COVID Orphan Gets Loan Repayment Notice From LIC – Is This Legal?

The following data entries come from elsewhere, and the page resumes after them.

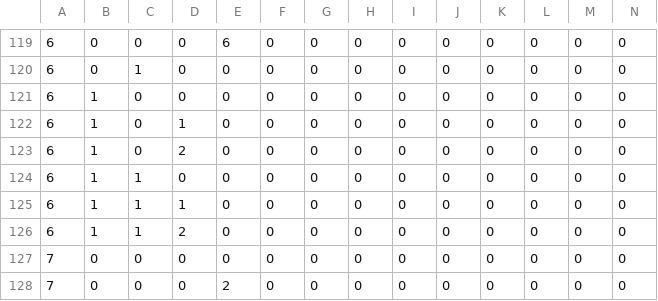
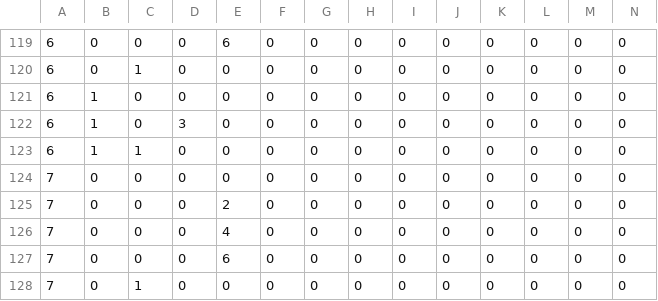
Before and after one commit to Tom201512/Nostalgia-Remake, a CSV file: Assets/DataFile/ReelL/Nostalgia_Reel - ReelLCondition.csv, drawn as a sheet; only a part is shown, gaps mark what is left out; the shorter side is filled out with more unchanged rows; rows hold the shown columns only; the diff names each change by its address in the sheet, - before the commit and + after, or states it on an @@ line.

```diff
--- a/Assets/DataFile/ReelL/Nostalgia_Reel - ReelLCondition.csv
+++ b/Assets/DataFile/ReelL/Nostalgia_Reel - ReelLCondition.csv
-D122: 1
+D122: 3
-row 123: 6 | 1 | 0 | 2 | 0 | 0 | 0 | 0 | 0 | 0 | 0 | 0 | 0 | 0
-row 125: 6 | 1 | 1 | 1 | 0 | 0 | 0 | 0 | 0 | 0 | 0 | 0 | 0 | 0
-row 126: 6 | 1 | 1 | 2 | 0 | 0 | 0 | 0 | 0 | 0 | 0 | 0 | 0 | 0
```
Also changed, not shown: Assets/DataFile/ReelM/Nostalgia_Reel - ReelMCondition.csv, Assets/DataFile/ReelR/Nostalgia_Reel - ReelRCondition.csv, 4 other files.
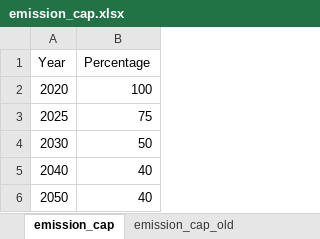
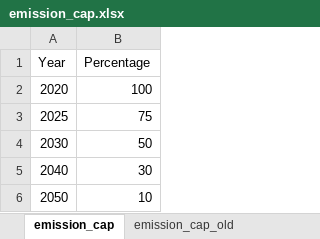
Before and after one commit to SteffenBakker/STraM_ntnu_development, an Excel workbook: Data/emission_cap.xlsx, sheet emission_cap, drawn as a sheet; values as stored, in another font and other column widths than the file's, no borders; table styles not drawn; the diff names each change by its address in the sheet, - before the commit and + after, or states it on an @@ line.

```diff
--- a/Data/emission_cap.xlsx (sheet emission_cap)
+++ b/Data/emission_cap.xlsx (sheet emission_cap)
-B5 (Percentage): 40
+B5 (Percentage): 30
-B6 (Percentage): 40
+B6 (Percentage): 10
```
Also changed, not shown: Data/init_mode_fuel_mix.xlsx, Data/technological_maturity_readiness.xlsx, 3 other files.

Creditors can generally make claims from deceased person's heirs but SC ordered protection of Covid orphans' assets.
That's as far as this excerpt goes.